= WHAT TO WORK ON =
Look through the records below for lines containing the string "classic", and report how many there are, nothing else.

START DATA FOR PROCESSING

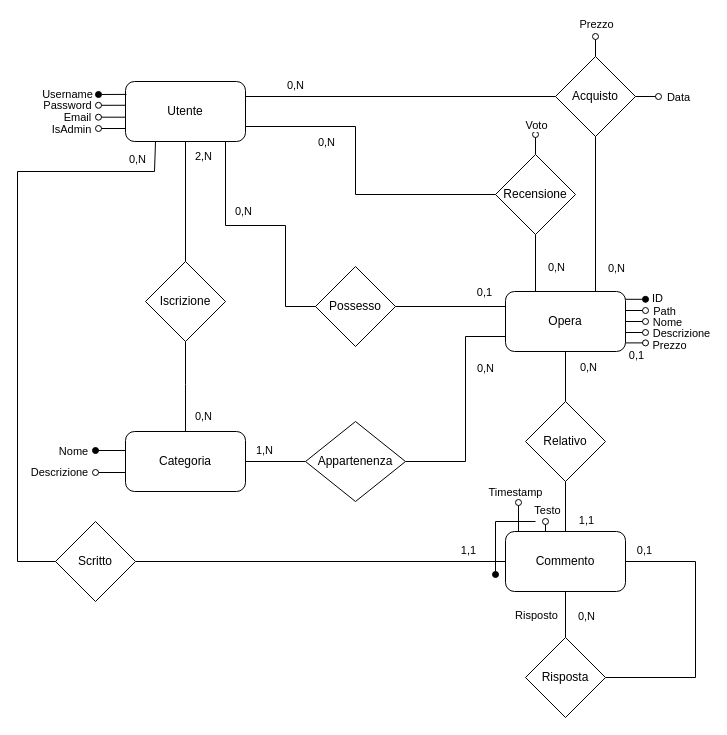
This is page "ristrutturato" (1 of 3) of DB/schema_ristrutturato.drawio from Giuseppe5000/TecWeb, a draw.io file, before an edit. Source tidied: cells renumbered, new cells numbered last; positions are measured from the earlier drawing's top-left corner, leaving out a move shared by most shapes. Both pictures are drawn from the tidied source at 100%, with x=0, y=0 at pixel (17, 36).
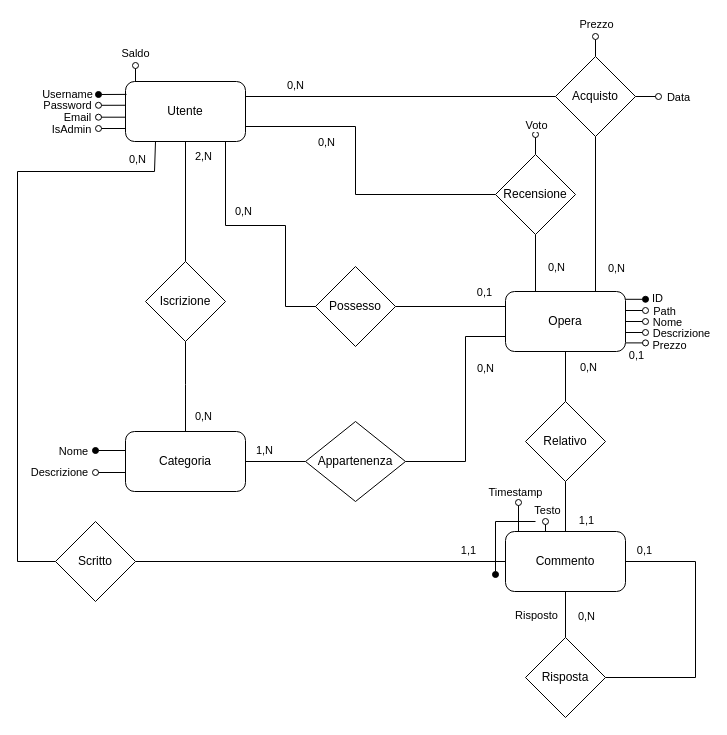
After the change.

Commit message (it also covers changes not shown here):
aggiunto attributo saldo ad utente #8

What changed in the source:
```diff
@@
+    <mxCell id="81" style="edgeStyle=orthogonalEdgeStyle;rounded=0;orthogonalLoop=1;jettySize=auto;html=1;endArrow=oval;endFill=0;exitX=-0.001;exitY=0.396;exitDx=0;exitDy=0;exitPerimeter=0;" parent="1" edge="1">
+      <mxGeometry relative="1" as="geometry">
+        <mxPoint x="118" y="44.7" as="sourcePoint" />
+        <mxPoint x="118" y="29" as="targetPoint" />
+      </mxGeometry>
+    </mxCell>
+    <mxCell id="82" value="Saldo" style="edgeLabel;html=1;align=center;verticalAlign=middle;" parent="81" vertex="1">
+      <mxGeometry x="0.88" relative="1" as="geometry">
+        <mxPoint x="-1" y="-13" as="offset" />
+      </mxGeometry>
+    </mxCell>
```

END DATA FOR PROCESSING
START DATA FOR PROCESSING

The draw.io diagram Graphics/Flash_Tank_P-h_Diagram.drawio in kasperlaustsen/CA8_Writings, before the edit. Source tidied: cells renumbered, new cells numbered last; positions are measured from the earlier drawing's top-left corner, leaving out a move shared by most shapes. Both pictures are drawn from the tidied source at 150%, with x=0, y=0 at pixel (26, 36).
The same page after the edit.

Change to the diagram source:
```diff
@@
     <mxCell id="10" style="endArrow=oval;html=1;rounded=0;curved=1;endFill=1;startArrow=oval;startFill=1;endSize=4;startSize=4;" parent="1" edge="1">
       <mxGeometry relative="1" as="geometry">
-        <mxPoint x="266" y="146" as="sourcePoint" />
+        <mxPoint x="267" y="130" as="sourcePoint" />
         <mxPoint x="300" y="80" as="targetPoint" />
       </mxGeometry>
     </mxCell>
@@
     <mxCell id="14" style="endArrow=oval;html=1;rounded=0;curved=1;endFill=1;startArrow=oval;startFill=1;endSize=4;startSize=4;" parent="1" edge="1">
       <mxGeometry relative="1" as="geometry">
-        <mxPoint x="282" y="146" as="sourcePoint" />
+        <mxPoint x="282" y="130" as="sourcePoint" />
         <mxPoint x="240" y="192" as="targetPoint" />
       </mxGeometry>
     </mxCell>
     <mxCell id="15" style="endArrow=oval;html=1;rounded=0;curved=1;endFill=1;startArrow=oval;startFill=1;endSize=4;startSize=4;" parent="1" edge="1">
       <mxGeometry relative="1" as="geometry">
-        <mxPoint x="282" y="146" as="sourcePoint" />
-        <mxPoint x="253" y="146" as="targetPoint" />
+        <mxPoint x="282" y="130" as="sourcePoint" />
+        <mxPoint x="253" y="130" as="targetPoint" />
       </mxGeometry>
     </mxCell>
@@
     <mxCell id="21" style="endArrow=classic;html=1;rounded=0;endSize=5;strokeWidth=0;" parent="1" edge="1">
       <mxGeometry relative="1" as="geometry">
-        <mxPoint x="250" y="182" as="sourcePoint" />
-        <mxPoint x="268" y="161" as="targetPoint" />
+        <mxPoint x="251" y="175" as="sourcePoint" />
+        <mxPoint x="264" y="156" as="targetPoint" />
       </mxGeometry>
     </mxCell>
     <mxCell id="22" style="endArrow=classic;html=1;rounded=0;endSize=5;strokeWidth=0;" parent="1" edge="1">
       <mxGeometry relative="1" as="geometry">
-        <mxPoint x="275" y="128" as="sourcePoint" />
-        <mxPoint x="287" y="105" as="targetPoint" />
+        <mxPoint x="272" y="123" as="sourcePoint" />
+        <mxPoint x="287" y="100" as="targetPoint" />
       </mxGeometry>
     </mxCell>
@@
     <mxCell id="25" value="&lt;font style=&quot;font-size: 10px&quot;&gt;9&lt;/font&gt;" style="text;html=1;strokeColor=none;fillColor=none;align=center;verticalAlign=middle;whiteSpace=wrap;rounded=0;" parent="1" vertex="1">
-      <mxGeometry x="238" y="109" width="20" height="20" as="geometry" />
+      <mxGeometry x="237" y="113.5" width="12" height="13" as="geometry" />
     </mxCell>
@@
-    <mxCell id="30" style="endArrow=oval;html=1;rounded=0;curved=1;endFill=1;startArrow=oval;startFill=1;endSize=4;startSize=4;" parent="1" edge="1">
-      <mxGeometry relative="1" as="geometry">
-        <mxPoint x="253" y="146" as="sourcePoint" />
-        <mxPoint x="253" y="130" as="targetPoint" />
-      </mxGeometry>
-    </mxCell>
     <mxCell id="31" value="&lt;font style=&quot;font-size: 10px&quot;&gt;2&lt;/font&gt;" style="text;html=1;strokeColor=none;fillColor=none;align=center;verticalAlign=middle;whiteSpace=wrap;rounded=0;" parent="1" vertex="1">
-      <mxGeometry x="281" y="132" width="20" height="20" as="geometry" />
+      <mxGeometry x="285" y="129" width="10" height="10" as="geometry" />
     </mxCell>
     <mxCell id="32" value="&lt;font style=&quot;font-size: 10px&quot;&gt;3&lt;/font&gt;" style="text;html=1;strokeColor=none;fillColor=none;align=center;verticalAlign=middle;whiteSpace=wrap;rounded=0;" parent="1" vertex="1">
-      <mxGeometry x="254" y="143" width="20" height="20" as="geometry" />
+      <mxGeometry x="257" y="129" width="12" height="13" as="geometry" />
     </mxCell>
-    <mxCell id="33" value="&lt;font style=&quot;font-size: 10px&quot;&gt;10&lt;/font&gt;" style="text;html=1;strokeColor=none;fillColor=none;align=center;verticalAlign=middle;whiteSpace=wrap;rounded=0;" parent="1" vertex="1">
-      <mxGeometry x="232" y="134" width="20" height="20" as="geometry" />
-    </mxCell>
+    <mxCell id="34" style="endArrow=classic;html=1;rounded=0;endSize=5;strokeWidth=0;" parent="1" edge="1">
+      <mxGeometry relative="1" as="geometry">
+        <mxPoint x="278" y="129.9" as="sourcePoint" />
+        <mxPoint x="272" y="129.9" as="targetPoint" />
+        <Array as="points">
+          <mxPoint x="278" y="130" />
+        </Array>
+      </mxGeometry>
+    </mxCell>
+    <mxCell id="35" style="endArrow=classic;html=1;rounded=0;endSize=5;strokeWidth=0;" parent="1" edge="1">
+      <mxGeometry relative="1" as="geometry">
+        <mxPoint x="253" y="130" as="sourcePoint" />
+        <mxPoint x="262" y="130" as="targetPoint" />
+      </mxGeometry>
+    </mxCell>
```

END DATA FOR PROCESSING

= SOLUTION FOR THIS TASK =
4